We can’t wait until 2025 for the other manufacturers to make EVs in significant volumes. Tesla are different because every car they’re building can instantly transition into being a RoboTaxi. No other car can, so they are effectively useless. And that’s new EVs. Let alone new fossil cars (including hybrids).

We also have a ridiculous situation with the sizes of cars ever increasing, the roads staying them same, while still encouraging people to cycle. Anyone think that makes sense? I talked to people at work about commuting by bike. They thought I was mad. When I asked if they would do it if there were traffic free routes, they said they would. It doesn’t get more clear than that.

The British Cycling survey that I participated in and that was just released showed that even ‘hardcore’ road cyclists don’t feel safe on the roads. How can you expect people to take up cycling for the first time in that kind of environment? I took several years off from cycling when I was younger. When I returned to cycling, I remember I was scared and had to slowly build my confidence back, starting on quiet roads. And I was an experienced rider with years of road riding in my past. So I can’t even imagine how it would feel to a complete novice.

So what do we do? For a start, instantly transition into spending all money that would be allocated to new roads into new or upgraded micro mobility infrastructure. Instead of simply patching up potholes so they can quickly wear out again, use the opportunity to redesign the entire road layout and incorporate cycling into areas previously thought too narrow. Make more one way systems in towns and cities. If the cars are autonomous, they’re not going to get confused and annoyed like us stupid humans anyway (if you’re anything like me). And if you’ve got half the road dedicated to micro mobility, then chances are we’re going to choose bike or scooter anyway.
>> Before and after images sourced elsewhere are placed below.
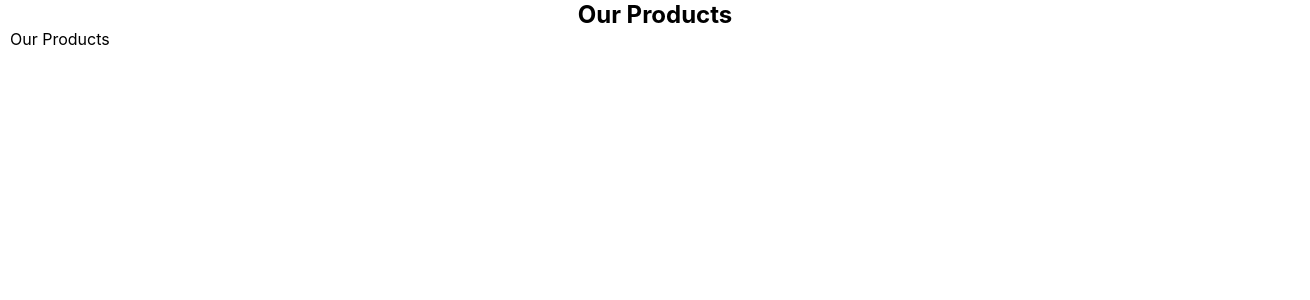
Repository: ldminh95/Ginx
Page: /
These files come from the project's save history. The page is drawn as it stood at one moment and after a run of saves; the edit follows.
The browser window is 1280 px wide. The page is 1310 px wide, so the pictures cover 1310 px, including what lies to the right of the window. The pictures show the whole page.
The project was rebuilt for these pictures with package versions that can differ from the ones it lists, and the page was loaded fresh each time.

Above is the page before, as saved 2023-06-03 14:23:20.

After the next 2 saves:
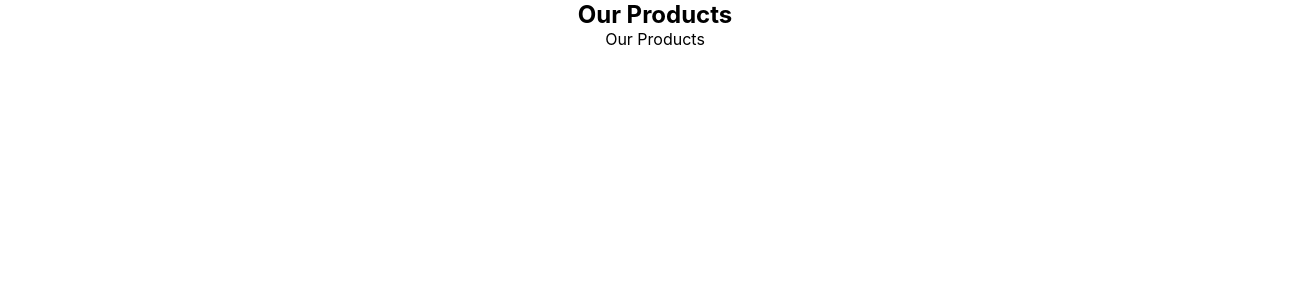
The 2 saves are shown as one change because they came seconds apart.
The last was saved 19 s later.
--- a/src/App.css
+++ b/src/App.css
@@ -11,6 +11,6 @@
   padding: 0 10px;
   margin: 0 auto;
 }
-.App .Product_title h2 {
+.App .Product_title {
   text-align: center;
 }
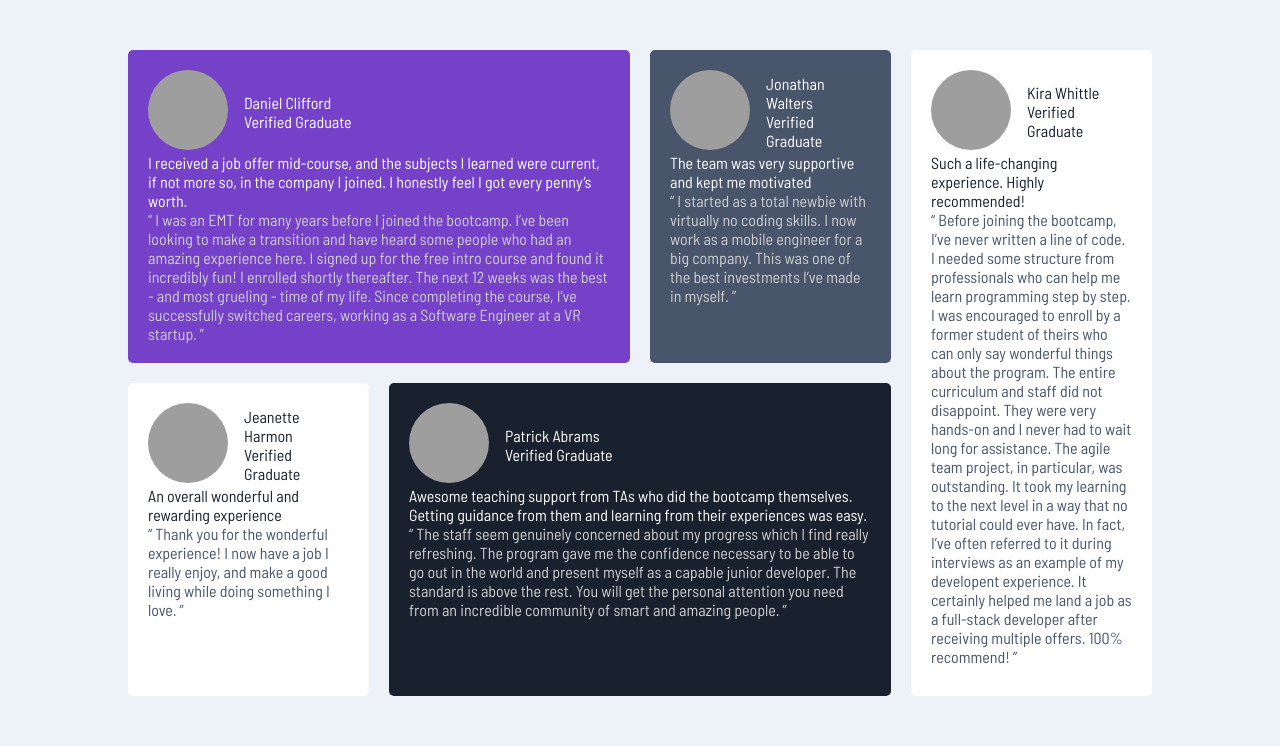
Repository: nptg3105/lab02-testimonials-grid
Page: index.html
An editor plug-in stored every save of this project. The page is shown before and after the next save, followed by the edit.
The browser window is 1280 px wide. The pictures show the whole page.
Pictures or frames that could not be fetched are drawn as grey boxes. The style sheet was rebuilt from its Sass, Less or Tailwind sources for each picture, by a compiler version that may differ from the author's.

Above is the page before, as saved 2021-12-08 05:58:28.

### index.html
<!DOCTYPE html>
<html lang="en">
  <head>
    <meta charset="UTF-8" />
    <meta http-equiv="X-UA-Compatible" content="IE=edge" />
    <meta name="viewport" content="width=device-width, initial-scale=1.0" />
    <title>Lab02 - Testimonials</title>
    <link rel="stylesheet" href="style.css" />
    <link
      href="https://fonts.googleapis.com/css2?family=Barlow+Semi+Condensed:wght@400;500;700&display=swap"
      rel="stylesheet"
    />
  </head>
  <body>
    <div class="container">
      <div class="testimonials">
        <div class="testimonials__item testimonials__item--violet">
          <div class="author">
            <div class="author__avatar">
              <img
                src="https://images.unsplash.com/photo-1570295999919-56ceb5ecca61?ixlib=rb-1.2.1&ixid=MnwxMjA3fDB8MHxzZWFyY2h8OHx8bWFufGVufDB8fDB8fA%3D%3D&auto=format&fit=crop&w=500&q=60"
                alt=""
              />
            </div>
            <div class="author__name">
              Daniel Clifford <br />
              Verified Graduate
            </div>
          </div>
          <div class="testimonials__heading">
            I received a job offer mid-course, and the subjects I learned were
            current, if not more so, in the company I joined. I honestly feel I
            got every penny’s worth.
          </div>
          <div class="testimonials__desc">
            “ I was an EMT for many years before I joined the bootcamp. I’ve
            been looking to make a transition and have heard some people who had
            an amazing experience here. I signed up for the free intro course
            and found it incredibly fun! I enrolled shortly thereafter. The next
            12 weeks was the best - and most grueling - time of my life. Since
            completing the course, I’ve successfully switched careers, working
            as a Software Engineer at a VR startup. ”
          </div>
        </div>
        <div class="testimonials__item testimonials__item--grey">
          <div class="author">
            <div class="author__avatar">
              <img
                src="https://images.unsplash.com/photo-1570295999919-56ceb5ecca61?ixlib=rb-1.2.1&ixid=MnwxMjA3fDB8MHxzZWFyY2h8OHx8bWFufGVufDB8fDB8fA%3D%3D&auto=format&fit=crop&w=500&q=60"
                alt=""
              />
            </div>
            <div class="author__name">
              Jonathan Walters <br />
              Verified Graduate
            </div>
          </div>
          <div class="testimonials__heading">
            The team was very supportive and kept me motivated
          </div>
          <div class="testimonials__desc">
            “ I started as a total newbie with virtually no coding skills. I now
            work as a mobile engineer for a big company. This was one of the
            best investments I’ve made in myself. ”
          </div>
        </div>
        <div class="testimonials__item testimonials__item--tall">
          <div class="author">
            <div class="author__avatar">
              <img
                src="https://images.unsplash.com/photo-1570295999919-56ceb5ecca61?ixlib=rb-1.2.1&ixid=MnwxMjA3fDB8MHxzZWFyY2h8OHx8bWFufGVufDB8fDB8fA%3D%3D&auto=format&fit=crop&w=500&q=60"
                alt=""
              />
            </div>
            <div class="author__name author__name--black">
              Kira Whittle <br />
              Verified Graduate
            </div>
          </div>
          <div class="testimonials__heading testimonials__heading--black">
            Such a life-changing experience. Highly recommended!
          </div>
          <div class="testimonials__desc testimonials__desc--grey">
            “ Before joining the bootcamp, I’ve never written a line of code. I
            needed some structure from professionals who can help me learn
            programming step by step. I was encouraged to enroll by a former
            student of theirs who can only say wonderful things about the
            program. The entire curriculum and staff did not disappoint. They
            were very hands-on and I never had to wait long for assistance. The
            agile team project, in particular, was outstanding. It took my
            learning to the next level in a way that no tutorial could ever
            have. In fact, I’ve often referred to it during interviews as an
            example of my developent experience. It certainly helped me land a
            job as a full-stack developer after receiving multiple offers. 100%
            recommend! ”
          </div>
        </div>
        <div class="testimonials__item testimonials__item--white">
          <div class="author">
            <div class="author__avatar">
              <img
                src="https://images.unsplash.com/photo-1570295999919-56ceb5ecca61?ixlib=rb-1.2.1&ixid=MnwxMjA3fDB8MHxzZWFyY2h8OHx8bWFufGVufDB8fDB8fA%3D%3D&auto=format&fit=crop&w=500&q=60"
                alt=""
              />
            </div>
            <div class="author__name author__name--black">
              Jeanette Harmon <br />
              Verified Graduate
            </div>
          </div>
          <div class="testimonials__heading testimonials__heading--black">
            An overall wonderful and rewarding experience
          </div>
          <div class="testimonials__desc testimonials__desc--grey">
            “ Thank you for the wonderful experience! I now have a job I really
            enjoy, and make a good living while doing something I love. ”
          </div>
        </div>
        <div class="testimonials__item testimonials__item--black">
          <div class="author">
            <div class="author__avatar">
              <img
                src="https://images.unsplash.com/photo-1570295999919-56ceb5ecca61?ixlib=rb-1.2.1&ixid=MnwxMjA3fDB8MHxzZWFyY2h8OHx8bWFufGVufDB8fDB8fA%3D%3D&auto=format&fit=crop&w=500&q=60"
                alt=""
              />
            </div>
            <div class="author__name">
              Patrick Abrams <br />
              Verified Graduate
            </div>
          </div>
          <div class="testimonials__heading">
            Awesome teaching support from TAs who did the bootcamp themselves.
            Getting guidance from them and learning from their experiences was
            easy.
          </div>
          <div class="testimonials__desc">
            “ The staff seem genuinely concerned about my progress which I find
            really refreshing. The program gave me the confidence necessary to
            be able to go out in the world and present myself as a capable
            junior developer. The standard is above the rest. You will get the
            personal attention you need from an incredible community of smart
            and amazing people. ”
          </div>
        </div>
      </div>
    </div>
  </body>
</html>

### style.scss
$font-main:'Barlow Semi Condensed',
sans-serif;
$violet-color:#7541c8;
$grey-color: #48556a;
$light-grey-color: #cfcfcf;
$white-color: #fff;
$bg-color: #ecf2f8;
$black-color: #19212e;

* {
    box-sizing: border-box;
    margin: 0;
    padding: 0;
}

body {
    background-color: $bg-color;
}

.container {
    max-width: 1024px;
    margin: 50px auto;

}

.testimonials {
    font-family: $font-main;
    display: grid;
    gap: 20px;
    grid-template-columns: repeat(4, 1fr);
    grid-template-rows: repeat(2, 1fr);
    grid-template-areas: "violet-area violet-area grey-area white-tall-area"
        "white-area black-area black-area white-tall-area";
    color: $white-color;

    &__item {
        border-radius: 5px;
        padding: 20px;

        &--violet {
            background-color: $violet-color;
            grid-area: violet-area;
        }

        &--grey {
            background-color: $grey-color;
            grid-area: grey-area;
        }

        &--tall {
            background-color: $white-color;
            grid-area: white-tall-area;

        }

        &--white {
            background-color: $white-color;
            grid-area: white-area;
        }

        &--black {
            background-color: $black-color;
            grid-area: black-area;
        }
    }

    &__heading--black {
        color: $black-color;
    }

    &__desc {
        color: $light-grey-color;
    }

    &__desc--grey {
        color: $grey-color;
    }
}

.author {
    display: flex;
    align-items: center;

    &__name--black {
        color: $black-color;
    }

    &__avatar {
        margin-right: 16px;

        img {
            object-fit: cover;
            width: 80px;
            height: 80px;
            border-radius: 50%;

        }
    }

}

After the next save:
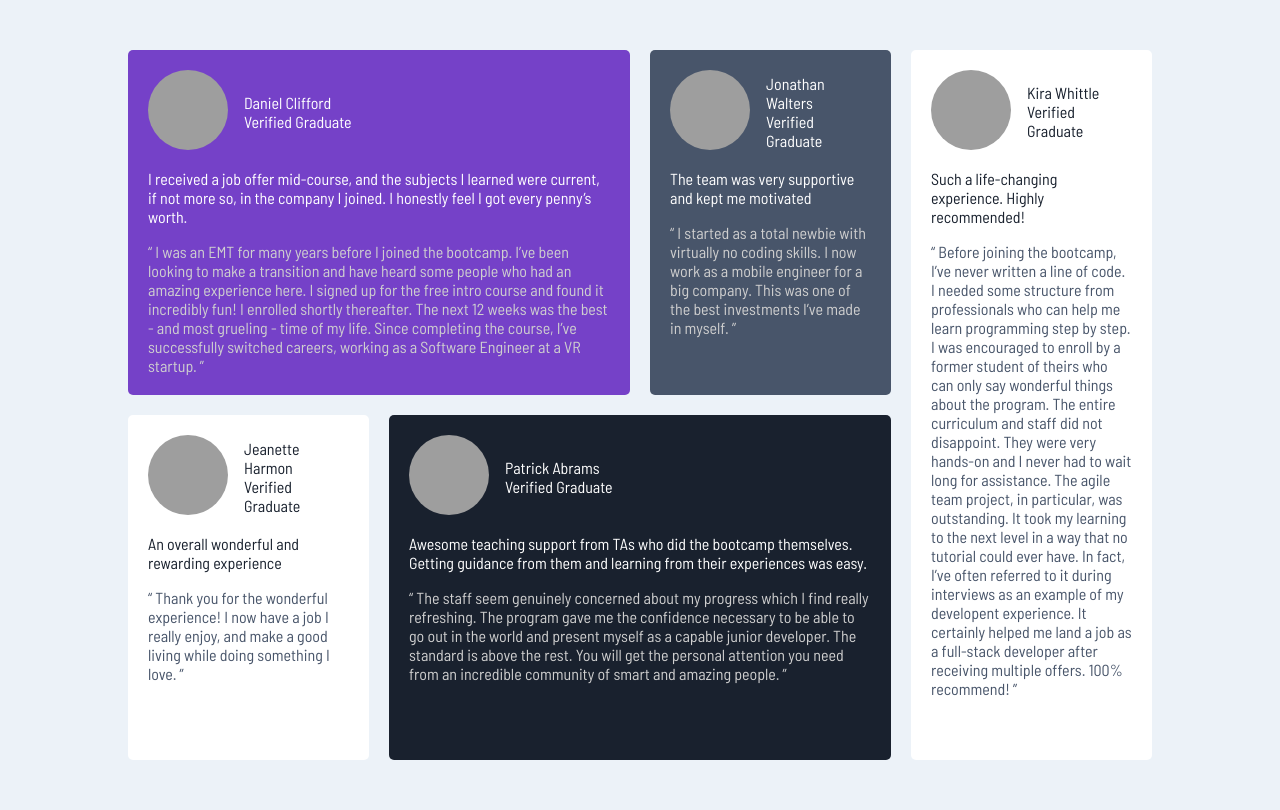
Saved 41 s later.
--- a/style.scss
+++ b/style.scss
@@ -64,6 +64,10 @@ body {
         }
     }
 
+    &__heading {
+        margin: 16px 0;
+    }
+
     &__heading--black {
         color: $black-color;
     }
We also need to improve public transport with electric buses. We need good quality cycle hire schemes for when you’re not at home and don’t have your own bike with you. Then of course there’s trains, trams, subways, high speed trains built alongside motorways (so they don’t destroy the countryside further).

Something you see in Denmark and Japan especially are bicycle “multi storey car parks”. Secure, paid bike parks in all urban areas, business parks etc that treat bicycles as real vehicles. Not cheap, disposable, rusty pieces of junk. These are essential in my view. People will probably scoff, but like I said, why should you campaign for common sense? When things have been proven in other countries, you just go ahead and implement it yourself.

We also need to reduce our populations to sustainable levels with common sense proposals to do so. We need to build up rather than out in our cities. We can’t all live in big, detached houses filled with crap we don’t need. We need to embrace tunnels more than we do now. I don’t agree with everything The Boring Company is doing but generally they are on the right track. Hyperloop is the holy grail when it comes to allowing us a way to continue global tourism into the long term without destroying the planet. But we don’t know how far away that is, and I’m getting away from the suburban focus of this post.

There are so many aspects of sustainability that go far beyond just transport. Maybe I’ll get into them in another post. But for now, please let me know if you have any other ideas for local transport. I might have missed something obvious.